Ok, so enough chit-chat, how about some advice? So far this year, I've put out potatoes, tomatoes, green beans, lettuce, corn, onions, cucumbers and zucchini. That may seem like a lot, but our four beds combined cover about 1200 square feet. This is about double what we had last year. I waited until there was no fear of frost to plant most of the crops (early May for our area) but you can start potatoes, onions and lettuce earlier (early April) since they are more hearty.

I have found that asking people for advice has been the most helpful, whether it was people at the local farming supply store, my grandparents, the local extension office or other farmers. For example, in North Carolina, you can call up your extension office and they'll either help you out or direct you to someone who can. I also like to spend time reading plenty of books. I found that the Guide to NC Vegetable Gardening has been the most helpful, but I also liked all the tips I found in Country Wisdom and Know-how.

If you're thinking about gardening, I say jump in and go for it! What's the worst that could happen? You kill a few plants? I'll try to post some pictures as our garden develops and later on in the fall some tips on canning and preserving. Who knows, this time next year we may have even moved on to livestock...Am wants goats!

Monday, May 11, 2009

An Appalachian Evening at Stecoah Valley Center

AN APPALACHIAN EVENING June 27 - August 29, 2009
An Appalachian Evening, the summer concert series, offers an ever-changing schedule of bluegrass, folk and old-time mountain music by award-winning artists. These shows provide quality entertainment for the entire family, and the historic Stecoah auditorium brings back memories of community gatherings in days gone by. Rich in cultural heritage, An Appalachian Evening continues to be a favorite with locals and visitors alike.

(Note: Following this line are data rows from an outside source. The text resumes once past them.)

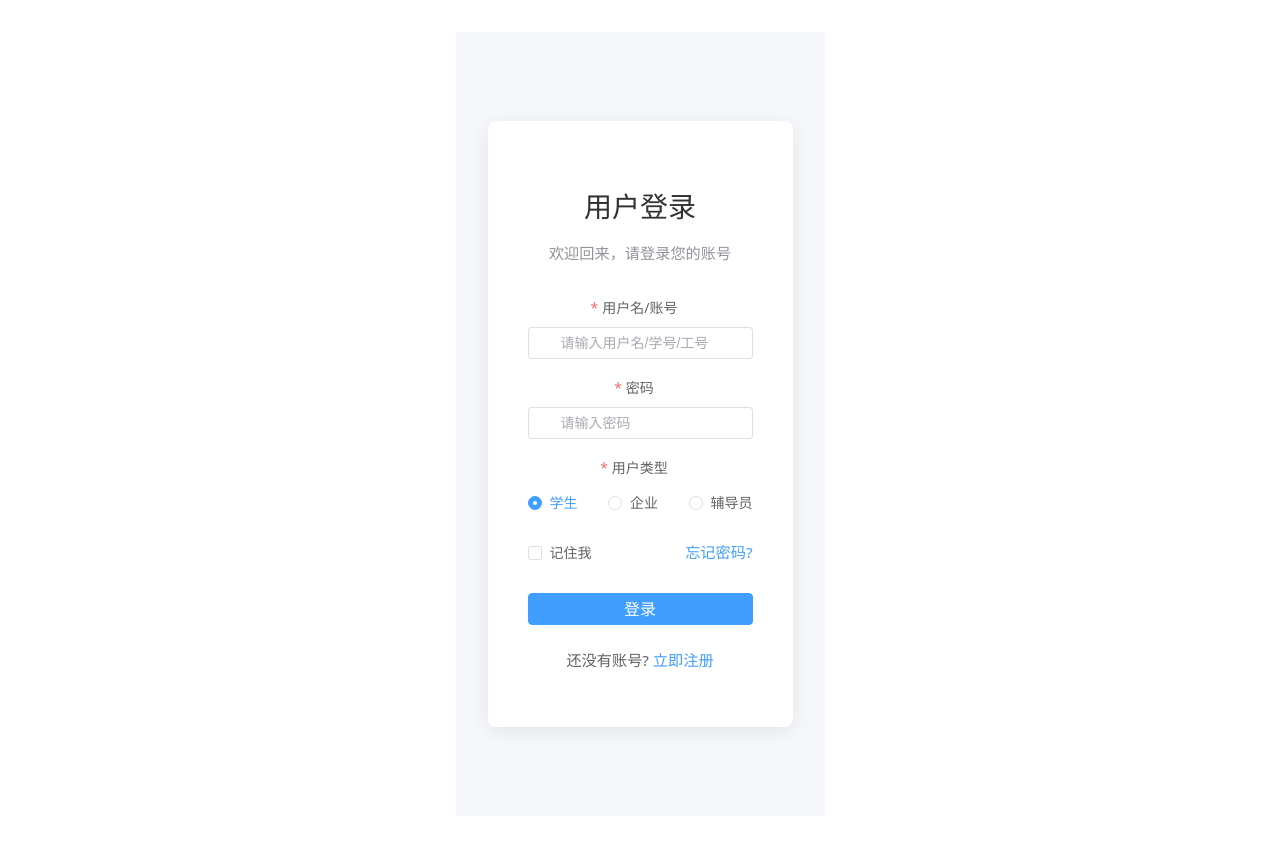
Repository: ynlmAce/eapsbs
Page: /login (app in eaps-ui/)
The author's editor kept a copy of each file at every save. The page is drawn from the files as they stood at one save, then again after the next save.
The browser window is 1280 px wide. The pictures show the whole page.
The project was rebuilt for these pictures with package versions that can differ from the ones it lists, and the page was loaded fresh each time. Also part of the build but not shown: eaps-ui/vite.config.js. Imported but missing from the stored project, and not drawn on this page: eaps-ui/src/components/JobDetail.vue.

Above is the page before, as saved 2025-04-24 00:09:05.

After the next save:
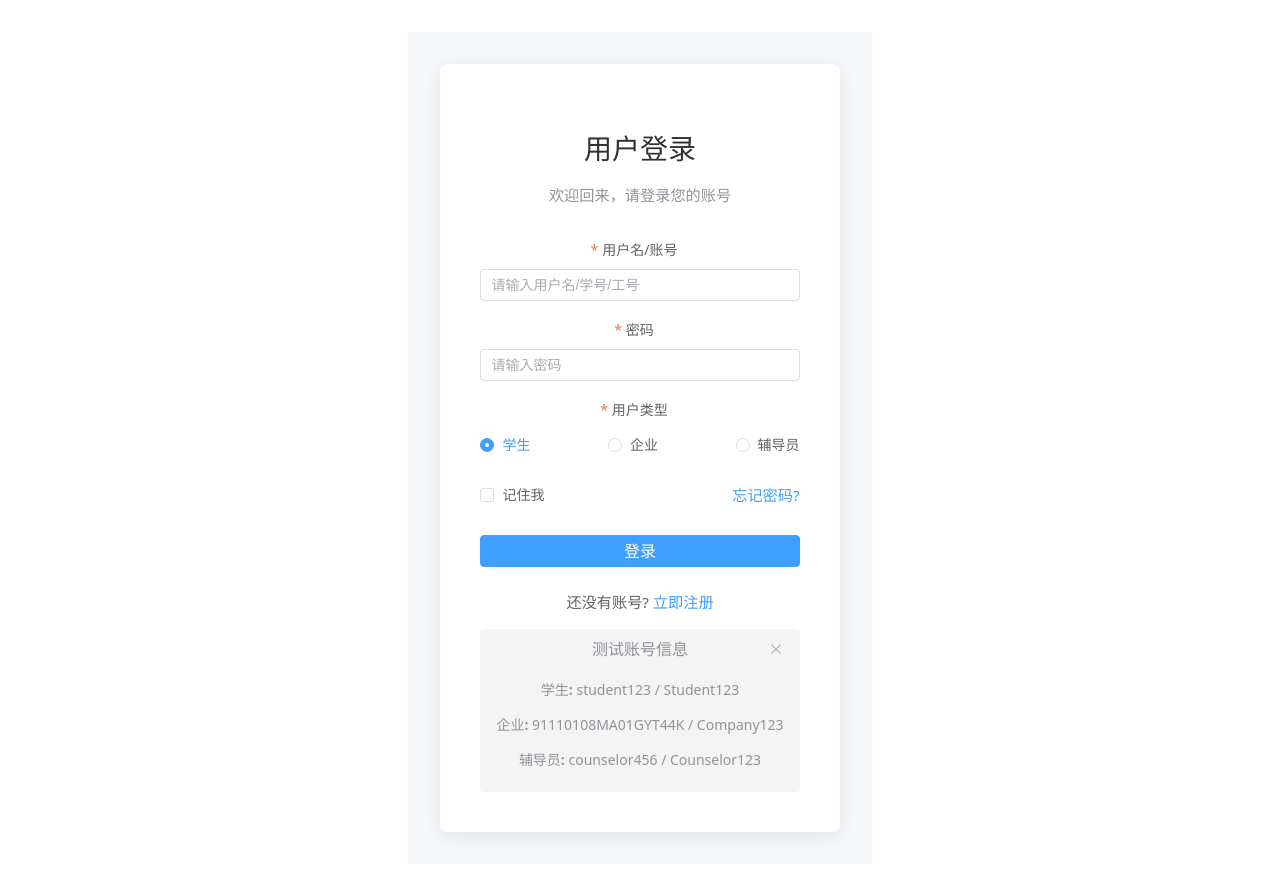
Saved 22 s later.
--- a/eaps-ui/src/views/Login.vue
+++ b/eaps-ui/src/views/Login.vue
@@ -18,7 +18,6 @@
           <el-input
             v-model="loginForm.username"
             placeholder="请输入用户名/学号/工号"
-            prefix-icon="el-icon-user"
             clearable
           />
         </el-form-item>
@@ -28,7 +27,6 @@
             v-model="loginForm.password"
             type="password"
             placeholder="请输入密码"
-            prefix-icon="el-icon-lock"
             show-password
             clearable
           />
@@ -57,6 +55,18 @@
       <div class="login-footer">
         <p>还没有账号? <router-link to="/register" class="register-link">立即注册</router-link></p>
       </div>
+
+      <el-alert
+        v-if="showTestTip"
+        title="测试账号信息"
+        type="info"
+        :closable="true"
+        @close="showTestTip = false"
+      >
+        <p><strong>学生:</strong> student123 / Student123</p>
+        <p><strong>企业:</strong> 91110108MA01GYT44K / Company123</p>
+        <p><strong>辅导员:</strong> counselor456 / Counselor123</p>
+      </el-alert>
     </div>
   </div>
 </template>
@@ -70,6 +80,7 @@ import { useUserStore } from '../store/user'
 const router = useRouter()
 const userStore = useUserStore()
 const loading = ref(false)
+const showTestTip = ref(true)
 
 // 表单数据
 const loginForm = reactive({
@@ -82,12 +93,10 @@ const loginForm = reactive({
 // 表单验证规则
 const loginRules = {
   username: [
-    { required: true, message: '请输入用户名/学号/工号', trigger: 'blur' },
-    { min: 3, max: 20, message: '长度在 3 到 20 个字符', trigger: 'blur' }
+    { required: true, message: '请输入用户名/学号/工号', trigger: 'blur' }
   ],
   password: [
-    { required: true, message: '请输入密码', trigger: 'blur' },
-    { min: 6, max: 20, message: '长度在 6 到 20 个字符', trigger: 'blur' }
+    { required: true, message: '请输入密码', trigger: 'blur' }
   ],
   role: [
     { required: true, message: '请选择用户类型', trigger: 'change' }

I highly recommend this concert series - my husband and I attended several concerts last year and we were never disappointed!

2009 Schedule:
• Balsam Range - 6/27 *They were awesome last year!!!
• Red Eye Ramblers - 7/4
• Josh Goforth - 7/11
• Appalachian Fire - 7/18
• Dismembered Tennesseans - 7/25
• Kruger Brothers - 8/1
• Doc Watson & David Holt - 8/8
• New Southern Ramblers - 8/15
• Wayne Henderson, Helen White & Jeff Little - 8/22
• High Windy Band - 8/29

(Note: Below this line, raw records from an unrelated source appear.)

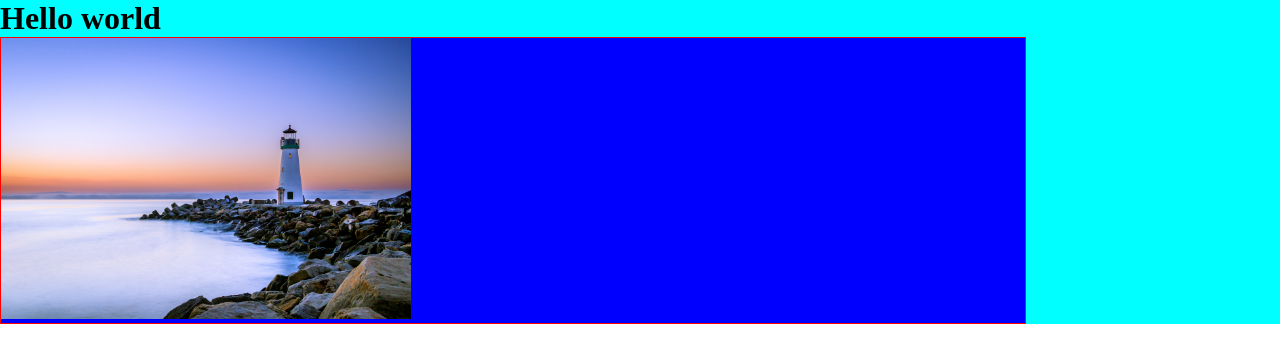
Repository: RPSKumara/DPEdudationPyhton
Page: ImageStyle/index.html
An editor plug-in stored every save of this project. The page is shown before and after the next save, followed by the edit.
The browser window is 1280 px wide. The pictures show the whole page.

Above is the page before, as saved 2022-04-20 10:16:36.

### ImageStyle/index.html
<!DOCTYPE html>
<html lang="en">
	<head>
		<meta charset="UTF-8" />
		<meta http-equiv="X-UA-Compatible" content="IE=edge" />
		<meta name="viewport" content="width=device-width, initial-scale=1.0" />
		<link rel="stylesheet" href="style.css" />
		<title>Document</title>
	</head>
	<body>
		<div class="container">
			<h1>Hello world</h1>
			<div class="imageSlider">
				<img src="Images/01.jpg" alt="images" class="previewImg" srcset="" />
			</div>
		</div>
	</body>
</html>

### ImageStyle/style.css
*{
    margin: 0;
    padding: 0;
}
.container{
    width: 100%;
    background-color: aqua;
}
.imageSlider{
    min-width: 80%;
    width: 80%;
    background-color: blue;
    border: red solid 0.5px;
}
.previewImg{
    width: 40%;
    min-height: 100px;
    min-height: 100px;
}

After the next save:
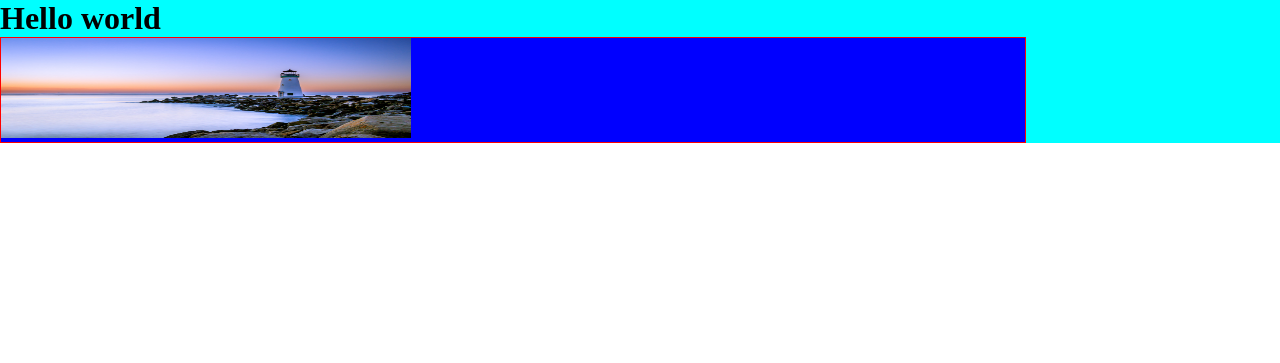
Saved 7 s later.
--- a/ImageStyle/style.css
+++ b/ImageStyle/style.css
@@ -14,6 +14,6 @@
 }
 .previewImg{
     width: 40%;
-    min-height: 100px;
+    max-height: 100px;
     min-height: 100px;
 }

You may also enjoy a very tasty Appalachian Dinner prior to the show. Dinner is served family style at two seatings — 5:00 and 6:15 pm and reservations are required. Snacks are also available in the main building.

For more information:
Stecoah Valley Cultural Arts Center
121 Schoolhouse Road Stecoah (Robbinsville), NC 28771
Ph 828.479.3364

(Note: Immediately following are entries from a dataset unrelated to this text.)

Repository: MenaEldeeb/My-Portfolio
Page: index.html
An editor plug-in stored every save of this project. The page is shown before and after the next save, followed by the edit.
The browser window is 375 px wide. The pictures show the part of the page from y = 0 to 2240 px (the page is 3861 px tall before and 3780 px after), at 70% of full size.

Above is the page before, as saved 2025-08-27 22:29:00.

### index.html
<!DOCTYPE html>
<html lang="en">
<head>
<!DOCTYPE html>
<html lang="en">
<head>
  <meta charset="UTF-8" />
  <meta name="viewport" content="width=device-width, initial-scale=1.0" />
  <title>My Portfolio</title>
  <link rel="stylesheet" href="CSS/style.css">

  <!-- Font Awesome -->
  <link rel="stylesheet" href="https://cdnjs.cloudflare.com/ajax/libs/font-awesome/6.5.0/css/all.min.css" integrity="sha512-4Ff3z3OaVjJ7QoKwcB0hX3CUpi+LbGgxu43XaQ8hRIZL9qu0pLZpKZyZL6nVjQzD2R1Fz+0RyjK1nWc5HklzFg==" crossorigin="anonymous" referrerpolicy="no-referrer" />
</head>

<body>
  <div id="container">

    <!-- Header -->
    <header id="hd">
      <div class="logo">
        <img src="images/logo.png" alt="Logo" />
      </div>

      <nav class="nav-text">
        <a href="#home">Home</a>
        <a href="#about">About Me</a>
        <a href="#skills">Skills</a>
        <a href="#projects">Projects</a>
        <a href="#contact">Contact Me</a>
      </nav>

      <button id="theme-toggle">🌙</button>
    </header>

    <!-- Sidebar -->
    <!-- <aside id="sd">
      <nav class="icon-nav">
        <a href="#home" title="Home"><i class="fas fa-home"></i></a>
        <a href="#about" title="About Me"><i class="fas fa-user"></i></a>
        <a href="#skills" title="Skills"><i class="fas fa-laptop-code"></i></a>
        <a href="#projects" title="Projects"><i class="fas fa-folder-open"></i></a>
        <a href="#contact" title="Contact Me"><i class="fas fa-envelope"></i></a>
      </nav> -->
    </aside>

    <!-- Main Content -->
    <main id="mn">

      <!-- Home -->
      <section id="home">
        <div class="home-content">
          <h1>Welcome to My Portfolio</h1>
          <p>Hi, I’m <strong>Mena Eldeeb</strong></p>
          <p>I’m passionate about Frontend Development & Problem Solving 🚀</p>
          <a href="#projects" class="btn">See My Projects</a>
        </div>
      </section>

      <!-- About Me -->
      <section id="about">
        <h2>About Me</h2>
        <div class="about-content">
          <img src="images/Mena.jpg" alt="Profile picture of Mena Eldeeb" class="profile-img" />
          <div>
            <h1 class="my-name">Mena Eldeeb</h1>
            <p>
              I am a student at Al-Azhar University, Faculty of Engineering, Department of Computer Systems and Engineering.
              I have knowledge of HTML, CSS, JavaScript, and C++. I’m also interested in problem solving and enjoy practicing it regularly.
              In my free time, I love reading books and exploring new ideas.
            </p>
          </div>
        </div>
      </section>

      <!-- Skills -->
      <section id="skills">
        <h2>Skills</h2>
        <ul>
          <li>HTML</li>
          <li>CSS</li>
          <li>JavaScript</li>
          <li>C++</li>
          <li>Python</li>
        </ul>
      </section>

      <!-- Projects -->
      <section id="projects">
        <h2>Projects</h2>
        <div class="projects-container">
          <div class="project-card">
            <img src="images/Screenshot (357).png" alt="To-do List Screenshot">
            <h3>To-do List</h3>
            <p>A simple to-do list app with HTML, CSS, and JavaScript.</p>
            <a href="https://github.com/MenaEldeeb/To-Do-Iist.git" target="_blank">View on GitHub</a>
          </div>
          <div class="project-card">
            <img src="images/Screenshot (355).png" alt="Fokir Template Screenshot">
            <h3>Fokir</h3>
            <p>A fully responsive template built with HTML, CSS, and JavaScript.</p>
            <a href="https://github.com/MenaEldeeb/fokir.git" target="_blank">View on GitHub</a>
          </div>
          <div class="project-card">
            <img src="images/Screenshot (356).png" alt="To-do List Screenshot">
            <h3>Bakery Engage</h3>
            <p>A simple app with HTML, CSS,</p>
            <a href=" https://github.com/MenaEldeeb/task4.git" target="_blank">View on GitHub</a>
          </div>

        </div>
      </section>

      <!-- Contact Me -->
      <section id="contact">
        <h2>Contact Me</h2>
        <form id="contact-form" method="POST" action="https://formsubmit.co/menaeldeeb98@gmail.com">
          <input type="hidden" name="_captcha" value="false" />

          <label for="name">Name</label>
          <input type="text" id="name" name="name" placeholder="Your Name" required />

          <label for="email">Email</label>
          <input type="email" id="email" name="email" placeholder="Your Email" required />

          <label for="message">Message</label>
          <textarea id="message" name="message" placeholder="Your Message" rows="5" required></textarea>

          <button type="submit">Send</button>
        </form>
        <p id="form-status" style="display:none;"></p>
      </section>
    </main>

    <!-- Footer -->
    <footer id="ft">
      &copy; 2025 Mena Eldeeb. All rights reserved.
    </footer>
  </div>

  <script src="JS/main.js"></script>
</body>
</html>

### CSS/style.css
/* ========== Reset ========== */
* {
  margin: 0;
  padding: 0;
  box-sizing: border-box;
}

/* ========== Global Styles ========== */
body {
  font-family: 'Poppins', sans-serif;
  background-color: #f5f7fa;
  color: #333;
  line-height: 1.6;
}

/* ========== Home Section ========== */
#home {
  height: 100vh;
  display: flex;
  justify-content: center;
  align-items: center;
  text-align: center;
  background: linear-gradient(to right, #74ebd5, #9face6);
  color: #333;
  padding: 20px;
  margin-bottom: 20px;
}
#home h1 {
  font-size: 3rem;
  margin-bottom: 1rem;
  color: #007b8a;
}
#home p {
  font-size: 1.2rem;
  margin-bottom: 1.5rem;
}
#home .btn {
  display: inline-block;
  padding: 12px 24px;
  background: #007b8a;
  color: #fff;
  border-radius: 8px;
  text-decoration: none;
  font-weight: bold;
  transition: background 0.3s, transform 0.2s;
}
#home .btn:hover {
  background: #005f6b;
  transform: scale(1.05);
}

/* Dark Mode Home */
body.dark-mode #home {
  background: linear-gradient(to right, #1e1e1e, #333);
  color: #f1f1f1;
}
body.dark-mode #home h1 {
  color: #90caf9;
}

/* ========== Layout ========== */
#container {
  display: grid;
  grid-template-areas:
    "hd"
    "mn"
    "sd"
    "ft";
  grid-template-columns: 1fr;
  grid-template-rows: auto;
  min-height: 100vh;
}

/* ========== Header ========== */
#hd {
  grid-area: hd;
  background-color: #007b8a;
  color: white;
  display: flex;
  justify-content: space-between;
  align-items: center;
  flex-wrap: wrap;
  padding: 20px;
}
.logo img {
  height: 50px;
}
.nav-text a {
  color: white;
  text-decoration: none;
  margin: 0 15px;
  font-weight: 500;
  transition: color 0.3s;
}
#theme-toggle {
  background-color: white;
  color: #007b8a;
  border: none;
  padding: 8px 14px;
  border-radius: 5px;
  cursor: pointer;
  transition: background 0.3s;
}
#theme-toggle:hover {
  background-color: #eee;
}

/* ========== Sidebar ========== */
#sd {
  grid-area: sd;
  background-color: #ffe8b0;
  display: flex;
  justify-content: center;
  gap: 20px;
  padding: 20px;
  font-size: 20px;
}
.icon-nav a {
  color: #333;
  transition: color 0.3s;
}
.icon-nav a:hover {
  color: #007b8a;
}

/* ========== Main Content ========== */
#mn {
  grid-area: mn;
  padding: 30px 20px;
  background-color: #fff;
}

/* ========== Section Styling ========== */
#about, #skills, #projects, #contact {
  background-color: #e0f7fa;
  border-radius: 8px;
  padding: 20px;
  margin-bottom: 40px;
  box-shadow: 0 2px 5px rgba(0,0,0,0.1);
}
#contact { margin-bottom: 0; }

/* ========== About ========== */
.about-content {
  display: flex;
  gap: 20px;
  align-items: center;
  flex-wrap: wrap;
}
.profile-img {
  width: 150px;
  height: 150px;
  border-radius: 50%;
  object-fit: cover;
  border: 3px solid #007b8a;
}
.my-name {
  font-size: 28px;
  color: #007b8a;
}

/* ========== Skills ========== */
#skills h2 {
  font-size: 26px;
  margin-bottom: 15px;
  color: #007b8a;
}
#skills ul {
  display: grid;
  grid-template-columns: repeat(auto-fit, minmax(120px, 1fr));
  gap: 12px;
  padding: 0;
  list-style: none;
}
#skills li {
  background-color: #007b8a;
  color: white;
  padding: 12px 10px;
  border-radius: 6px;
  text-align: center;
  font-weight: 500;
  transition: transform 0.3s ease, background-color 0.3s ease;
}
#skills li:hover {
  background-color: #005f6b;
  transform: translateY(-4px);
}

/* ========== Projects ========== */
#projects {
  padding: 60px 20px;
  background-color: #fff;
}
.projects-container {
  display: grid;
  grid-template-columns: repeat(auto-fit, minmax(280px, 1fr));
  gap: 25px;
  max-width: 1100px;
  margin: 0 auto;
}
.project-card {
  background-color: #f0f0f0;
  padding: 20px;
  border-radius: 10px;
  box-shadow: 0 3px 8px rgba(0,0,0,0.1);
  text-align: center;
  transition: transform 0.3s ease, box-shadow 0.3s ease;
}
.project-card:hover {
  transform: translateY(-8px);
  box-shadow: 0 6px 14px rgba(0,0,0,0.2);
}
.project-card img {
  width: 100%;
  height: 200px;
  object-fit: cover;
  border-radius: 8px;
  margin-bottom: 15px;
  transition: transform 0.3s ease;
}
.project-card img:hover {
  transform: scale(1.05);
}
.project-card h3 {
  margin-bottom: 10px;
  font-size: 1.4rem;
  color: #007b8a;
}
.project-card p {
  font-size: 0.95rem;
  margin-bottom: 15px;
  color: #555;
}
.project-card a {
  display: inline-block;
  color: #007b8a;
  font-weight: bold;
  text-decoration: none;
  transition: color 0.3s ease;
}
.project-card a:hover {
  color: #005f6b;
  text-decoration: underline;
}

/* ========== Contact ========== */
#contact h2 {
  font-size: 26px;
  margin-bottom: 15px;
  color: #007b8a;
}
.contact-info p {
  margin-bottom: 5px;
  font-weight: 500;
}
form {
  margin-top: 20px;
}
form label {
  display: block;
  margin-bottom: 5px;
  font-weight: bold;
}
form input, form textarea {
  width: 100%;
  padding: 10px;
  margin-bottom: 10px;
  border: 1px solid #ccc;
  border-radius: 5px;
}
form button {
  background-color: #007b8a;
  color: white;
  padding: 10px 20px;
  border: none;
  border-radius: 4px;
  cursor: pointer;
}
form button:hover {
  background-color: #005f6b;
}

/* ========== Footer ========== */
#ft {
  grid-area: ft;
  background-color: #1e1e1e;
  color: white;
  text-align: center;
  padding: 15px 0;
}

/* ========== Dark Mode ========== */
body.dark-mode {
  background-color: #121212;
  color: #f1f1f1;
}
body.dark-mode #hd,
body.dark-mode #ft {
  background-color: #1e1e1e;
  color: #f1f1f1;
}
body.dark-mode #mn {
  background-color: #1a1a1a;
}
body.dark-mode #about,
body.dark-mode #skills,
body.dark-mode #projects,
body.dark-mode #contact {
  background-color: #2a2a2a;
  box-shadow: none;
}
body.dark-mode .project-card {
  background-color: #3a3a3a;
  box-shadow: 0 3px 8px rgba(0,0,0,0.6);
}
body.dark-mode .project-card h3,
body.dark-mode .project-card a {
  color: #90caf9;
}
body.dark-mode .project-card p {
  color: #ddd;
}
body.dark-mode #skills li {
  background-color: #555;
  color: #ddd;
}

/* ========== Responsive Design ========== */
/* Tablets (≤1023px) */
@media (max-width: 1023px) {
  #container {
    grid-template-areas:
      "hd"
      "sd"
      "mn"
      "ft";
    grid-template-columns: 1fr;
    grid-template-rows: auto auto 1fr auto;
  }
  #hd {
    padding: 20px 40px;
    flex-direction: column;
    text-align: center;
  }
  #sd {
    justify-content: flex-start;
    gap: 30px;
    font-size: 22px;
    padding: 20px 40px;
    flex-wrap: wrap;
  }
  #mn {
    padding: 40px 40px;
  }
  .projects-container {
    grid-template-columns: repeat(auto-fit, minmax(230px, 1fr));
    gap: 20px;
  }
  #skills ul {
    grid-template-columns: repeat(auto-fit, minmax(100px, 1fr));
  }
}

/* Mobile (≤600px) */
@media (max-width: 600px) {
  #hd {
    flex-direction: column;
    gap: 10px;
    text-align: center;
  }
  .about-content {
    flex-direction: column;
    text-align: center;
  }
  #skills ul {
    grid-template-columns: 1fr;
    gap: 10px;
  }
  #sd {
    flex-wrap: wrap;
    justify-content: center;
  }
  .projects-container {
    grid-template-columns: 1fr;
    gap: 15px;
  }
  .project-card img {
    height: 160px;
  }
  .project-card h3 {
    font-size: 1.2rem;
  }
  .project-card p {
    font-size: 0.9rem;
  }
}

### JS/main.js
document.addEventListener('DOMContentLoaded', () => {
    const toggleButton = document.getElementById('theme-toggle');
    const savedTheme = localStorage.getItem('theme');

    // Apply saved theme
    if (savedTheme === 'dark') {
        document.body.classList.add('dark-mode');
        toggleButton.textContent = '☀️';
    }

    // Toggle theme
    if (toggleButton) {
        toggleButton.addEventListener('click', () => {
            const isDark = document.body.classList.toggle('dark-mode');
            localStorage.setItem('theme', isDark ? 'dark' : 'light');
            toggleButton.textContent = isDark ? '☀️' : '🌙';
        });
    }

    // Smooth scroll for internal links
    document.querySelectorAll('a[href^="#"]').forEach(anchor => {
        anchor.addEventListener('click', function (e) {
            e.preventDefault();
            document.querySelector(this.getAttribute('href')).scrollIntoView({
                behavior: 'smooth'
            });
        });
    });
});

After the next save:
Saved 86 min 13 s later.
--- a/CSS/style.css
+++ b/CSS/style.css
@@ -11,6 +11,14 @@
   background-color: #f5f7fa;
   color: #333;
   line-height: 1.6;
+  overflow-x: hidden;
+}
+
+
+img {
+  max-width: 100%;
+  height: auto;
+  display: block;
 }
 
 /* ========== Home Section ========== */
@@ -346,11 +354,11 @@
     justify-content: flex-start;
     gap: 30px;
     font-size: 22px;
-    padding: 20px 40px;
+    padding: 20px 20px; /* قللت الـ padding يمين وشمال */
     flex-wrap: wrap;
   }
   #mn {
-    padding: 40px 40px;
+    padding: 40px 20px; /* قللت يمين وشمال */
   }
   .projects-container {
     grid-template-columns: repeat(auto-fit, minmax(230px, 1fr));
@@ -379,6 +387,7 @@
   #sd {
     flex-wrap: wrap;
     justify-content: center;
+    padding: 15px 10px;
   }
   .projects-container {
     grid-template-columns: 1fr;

NC Cooperative Extension Events

May 13 - Home Water Gardening
May 21 - Family Fun Night at Robbinsville Elementary School Cafeteria 6:00 - 8:00
May 26 - Basic Canning Class for Non-Acidic Foods $10 includes a Ball Blue Book
(canning bible of sorts) and one can of jelly to take home

May 26- How to Start a Food Business @ Stecoah Valley Center
May 28 - Eat Smart - Move More @ United Methodist Church at 5:00
June 11 - Basic Sewing - Make Your Own Apron

For more information, call 828.479.7979

Sunday, May 3, 2009

Nantahala River Fishing

This weekend, I finally got a chance to get out and do some much needed fishing. My friend Matt and I spent a rainy Saturday on Nantahala River in Macon County. We had originally planned to hike in to Snowbird creek, but the rain made us re-think and stay close to the truck.

Despite the rain, the fish were really biting. At this time of year, Nantahala is under delayed harvest rules - meaning only single-hook, artificial lures and all fish must be released. Because of the muddy water and overcast day, we each used a Rooster Tail spinner with a gold blade which worked really well.

The Nantahala is stocked with brook, rainbow and brown trout and we saw all three species yesterday. The river is also very popular because of its easy access and the number of fish. Fly-fishermen usually rule the area, but we saw lots of spinner fishermen yesterday because of the rain as well as a number of people fishing nymphs along the bottom.

Here are a few pictures from the day:

My first brook trout of the day. Matt had never caught one, but he eventually got his first brookie too!

A little rainbow.

View of the Nantahala during a break in the weather.

Pretty little feeder stream.

Biggest fish of the day - a brook about 9 or 10 inches long.